Required work ▸ Using the lines below, work out the count of those that hold "diagram". Give the number only.

▼

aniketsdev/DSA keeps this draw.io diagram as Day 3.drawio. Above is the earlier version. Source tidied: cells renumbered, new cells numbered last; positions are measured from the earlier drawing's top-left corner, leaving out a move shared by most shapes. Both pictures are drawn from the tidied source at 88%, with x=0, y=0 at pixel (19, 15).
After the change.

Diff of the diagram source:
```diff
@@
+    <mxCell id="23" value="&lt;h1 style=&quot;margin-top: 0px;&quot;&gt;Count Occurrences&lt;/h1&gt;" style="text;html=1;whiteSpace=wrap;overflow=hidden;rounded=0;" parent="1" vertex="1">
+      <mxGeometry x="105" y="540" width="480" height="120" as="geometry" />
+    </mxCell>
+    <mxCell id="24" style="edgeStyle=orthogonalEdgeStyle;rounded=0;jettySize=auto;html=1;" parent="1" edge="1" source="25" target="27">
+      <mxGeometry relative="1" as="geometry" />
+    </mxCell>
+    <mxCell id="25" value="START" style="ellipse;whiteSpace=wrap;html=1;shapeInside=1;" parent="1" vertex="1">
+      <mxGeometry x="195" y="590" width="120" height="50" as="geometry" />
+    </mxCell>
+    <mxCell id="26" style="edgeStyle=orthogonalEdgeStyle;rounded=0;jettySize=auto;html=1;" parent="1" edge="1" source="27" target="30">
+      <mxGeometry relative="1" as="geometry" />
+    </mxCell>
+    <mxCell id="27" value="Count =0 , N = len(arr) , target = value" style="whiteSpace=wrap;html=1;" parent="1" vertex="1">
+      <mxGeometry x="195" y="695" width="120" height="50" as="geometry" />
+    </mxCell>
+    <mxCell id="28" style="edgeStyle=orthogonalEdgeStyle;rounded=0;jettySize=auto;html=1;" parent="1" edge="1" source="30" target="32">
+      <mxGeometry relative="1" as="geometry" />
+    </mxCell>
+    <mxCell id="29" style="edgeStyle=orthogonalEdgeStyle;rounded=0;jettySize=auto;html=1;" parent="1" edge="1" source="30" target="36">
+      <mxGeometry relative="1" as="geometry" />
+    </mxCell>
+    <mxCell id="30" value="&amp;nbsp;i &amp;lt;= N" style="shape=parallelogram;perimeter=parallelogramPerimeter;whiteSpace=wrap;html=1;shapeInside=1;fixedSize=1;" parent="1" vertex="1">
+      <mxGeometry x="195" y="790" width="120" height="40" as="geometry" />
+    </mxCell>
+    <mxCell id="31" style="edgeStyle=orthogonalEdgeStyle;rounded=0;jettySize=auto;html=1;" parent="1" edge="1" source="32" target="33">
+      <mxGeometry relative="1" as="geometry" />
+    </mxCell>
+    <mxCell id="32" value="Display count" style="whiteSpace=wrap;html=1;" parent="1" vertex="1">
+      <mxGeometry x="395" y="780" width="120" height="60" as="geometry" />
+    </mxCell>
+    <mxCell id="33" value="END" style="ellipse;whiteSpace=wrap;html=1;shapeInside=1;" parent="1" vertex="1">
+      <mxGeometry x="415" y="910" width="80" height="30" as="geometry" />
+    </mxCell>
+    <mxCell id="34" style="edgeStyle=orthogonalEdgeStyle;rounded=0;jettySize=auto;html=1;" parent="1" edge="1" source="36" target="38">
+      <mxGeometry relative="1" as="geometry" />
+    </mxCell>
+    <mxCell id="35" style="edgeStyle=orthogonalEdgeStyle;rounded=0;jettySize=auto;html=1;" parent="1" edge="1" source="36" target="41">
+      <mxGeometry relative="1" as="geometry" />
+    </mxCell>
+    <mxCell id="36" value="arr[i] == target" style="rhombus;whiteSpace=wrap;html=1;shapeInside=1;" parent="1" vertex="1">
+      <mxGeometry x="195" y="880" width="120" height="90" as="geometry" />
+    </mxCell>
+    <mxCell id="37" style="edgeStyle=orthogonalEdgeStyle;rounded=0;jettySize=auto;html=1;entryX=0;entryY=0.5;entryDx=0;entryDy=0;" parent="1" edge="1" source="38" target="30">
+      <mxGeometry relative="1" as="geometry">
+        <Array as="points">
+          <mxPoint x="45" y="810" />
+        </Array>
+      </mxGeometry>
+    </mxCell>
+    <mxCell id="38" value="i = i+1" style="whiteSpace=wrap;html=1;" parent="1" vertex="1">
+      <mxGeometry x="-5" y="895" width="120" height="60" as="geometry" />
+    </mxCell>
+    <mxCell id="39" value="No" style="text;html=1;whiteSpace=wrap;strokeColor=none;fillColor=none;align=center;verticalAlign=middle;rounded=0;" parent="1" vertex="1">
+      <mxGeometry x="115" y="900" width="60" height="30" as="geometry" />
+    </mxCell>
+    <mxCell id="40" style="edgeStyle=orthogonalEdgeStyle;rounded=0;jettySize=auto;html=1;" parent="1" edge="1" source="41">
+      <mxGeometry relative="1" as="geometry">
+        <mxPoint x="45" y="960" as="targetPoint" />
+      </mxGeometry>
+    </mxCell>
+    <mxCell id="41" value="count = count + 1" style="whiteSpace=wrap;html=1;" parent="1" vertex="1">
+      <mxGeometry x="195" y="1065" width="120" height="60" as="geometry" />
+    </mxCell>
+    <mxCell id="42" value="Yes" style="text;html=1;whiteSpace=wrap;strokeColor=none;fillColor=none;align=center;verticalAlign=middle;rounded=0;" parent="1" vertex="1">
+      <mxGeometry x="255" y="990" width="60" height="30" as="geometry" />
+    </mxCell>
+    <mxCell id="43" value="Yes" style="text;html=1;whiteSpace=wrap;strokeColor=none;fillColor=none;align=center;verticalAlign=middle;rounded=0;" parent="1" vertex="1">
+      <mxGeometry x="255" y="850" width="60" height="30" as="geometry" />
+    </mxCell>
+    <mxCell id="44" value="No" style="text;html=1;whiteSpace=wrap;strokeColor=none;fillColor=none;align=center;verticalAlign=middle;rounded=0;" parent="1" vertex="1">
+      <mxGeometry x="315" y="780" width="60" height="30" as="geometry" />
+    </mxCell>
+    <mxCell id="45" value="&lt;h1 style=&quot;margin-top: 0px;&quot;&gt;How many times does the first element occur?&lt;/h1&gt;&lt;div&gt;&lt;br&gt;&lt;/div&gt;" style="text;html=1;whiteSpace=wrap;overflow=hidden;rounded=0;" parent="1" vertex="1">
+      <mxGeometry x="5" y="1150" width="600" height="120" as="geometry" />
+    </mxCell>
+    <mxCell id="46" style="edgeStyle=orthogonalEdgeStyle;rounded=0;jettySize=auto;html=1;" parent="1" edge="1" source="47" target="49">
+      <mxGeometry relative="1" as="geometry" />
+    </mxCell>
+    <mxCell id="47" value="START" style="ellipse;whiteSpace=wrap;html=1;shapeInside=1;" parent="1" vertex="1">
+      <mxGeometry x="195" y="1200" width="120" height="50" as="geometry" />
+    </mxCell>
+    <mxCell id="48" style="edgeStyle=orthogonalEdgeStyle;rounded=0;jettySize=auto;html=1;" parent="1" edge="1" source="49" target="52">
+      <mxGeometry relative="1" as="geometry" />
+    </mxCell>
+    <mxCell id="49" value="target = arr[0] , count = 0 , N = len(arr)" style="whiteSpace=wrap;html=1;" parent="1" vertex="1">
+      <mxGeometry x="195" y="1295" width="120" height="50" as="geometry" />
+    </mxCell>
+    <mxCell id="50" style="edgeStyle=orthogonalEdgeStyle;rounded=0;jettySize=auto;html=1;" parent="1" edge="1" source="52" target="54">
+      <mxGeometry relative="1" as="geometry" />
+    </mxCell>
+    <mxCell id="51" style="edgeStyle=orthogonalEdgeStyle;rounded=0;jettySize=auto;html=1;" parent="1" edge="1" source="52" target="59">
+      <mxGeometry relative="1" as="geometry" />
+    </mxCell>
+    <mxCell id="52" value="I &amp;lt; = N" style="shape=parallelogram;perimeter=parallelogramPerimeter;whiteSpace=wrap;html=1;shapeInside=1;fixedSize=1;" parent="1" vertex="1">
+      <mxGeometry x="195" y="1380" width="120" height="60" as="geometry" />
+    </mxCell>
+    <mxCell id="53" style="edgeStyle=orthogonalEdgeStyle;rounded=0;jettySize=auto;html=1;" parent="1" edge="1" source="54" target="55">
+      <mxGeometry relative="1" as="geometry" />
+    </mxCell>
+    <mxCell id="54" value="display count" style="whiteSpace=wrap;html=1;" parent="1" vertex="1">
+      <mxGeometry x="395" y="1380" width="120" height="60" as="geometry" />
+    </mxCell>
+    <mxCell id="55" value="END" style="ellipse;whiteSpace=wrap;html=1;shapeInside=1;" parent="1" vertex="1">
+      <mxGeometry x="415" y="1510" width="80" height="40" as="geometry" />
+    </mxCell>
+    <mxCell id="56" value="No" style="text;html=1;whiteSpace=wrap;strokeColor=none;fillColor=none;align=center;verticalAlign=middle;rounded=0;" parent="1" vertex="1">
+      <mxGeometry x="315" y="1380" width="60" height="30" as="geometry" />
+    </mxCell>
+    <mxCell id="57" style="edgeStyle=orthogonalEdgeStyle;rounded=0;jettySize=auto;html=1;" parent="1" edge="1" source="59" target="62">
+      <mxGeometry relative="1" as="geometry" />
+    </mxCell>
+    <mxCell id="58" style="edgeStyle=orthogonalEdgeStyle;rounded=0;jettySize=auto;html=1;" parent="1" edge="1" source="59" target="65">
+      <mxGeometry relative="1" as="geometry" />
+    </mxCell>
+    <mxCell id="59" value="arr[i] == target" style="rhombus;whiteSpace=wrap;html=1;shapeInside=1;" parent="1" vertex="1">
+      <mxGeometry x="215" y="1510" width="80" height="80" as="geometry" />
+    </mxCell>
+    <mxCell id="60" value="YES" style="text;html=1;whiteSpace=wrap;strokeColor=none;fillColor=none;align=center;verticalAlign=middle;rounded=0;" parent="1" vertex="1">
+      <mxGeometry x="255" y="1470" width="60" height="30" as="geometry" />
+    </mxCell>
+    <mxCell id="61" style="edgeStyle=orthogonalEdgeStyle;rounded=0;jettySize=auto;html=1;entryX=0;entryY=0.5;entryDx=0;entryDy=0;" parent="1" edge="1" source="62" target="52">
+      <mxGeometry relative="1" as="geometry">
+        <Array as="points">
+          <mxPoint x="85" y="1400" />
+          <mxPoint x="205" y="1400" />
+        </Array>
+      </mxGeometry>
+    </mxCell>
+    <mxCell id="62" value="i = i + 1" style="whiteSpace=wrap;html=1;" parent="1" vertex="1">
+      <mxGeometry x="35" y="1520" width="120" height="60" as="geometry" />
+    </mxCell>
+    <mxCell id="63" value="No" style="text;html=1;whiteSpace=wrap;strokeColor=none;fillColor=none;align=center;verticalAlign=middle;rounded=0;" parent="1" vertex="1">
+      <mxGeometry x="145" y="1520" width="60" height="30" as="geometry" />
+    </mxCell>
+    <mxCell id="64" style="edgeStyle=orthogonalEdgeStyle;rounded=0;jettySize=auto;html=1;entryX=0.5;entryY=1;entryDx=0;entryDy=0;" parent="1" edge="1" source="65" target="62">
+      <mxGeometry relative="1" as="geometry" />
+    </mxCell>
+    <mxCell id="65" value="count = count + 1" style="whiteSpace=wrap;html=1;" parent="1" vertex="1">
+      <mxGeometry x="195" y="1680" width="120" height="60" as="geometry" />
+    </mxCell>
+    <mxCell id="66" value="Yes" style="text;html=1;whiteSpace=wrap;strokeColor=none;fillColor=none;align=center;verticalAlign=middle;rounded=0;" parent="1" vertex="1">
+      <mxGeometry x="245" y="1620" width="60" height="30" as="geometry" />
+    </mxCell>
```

▲

Reply ▸ 2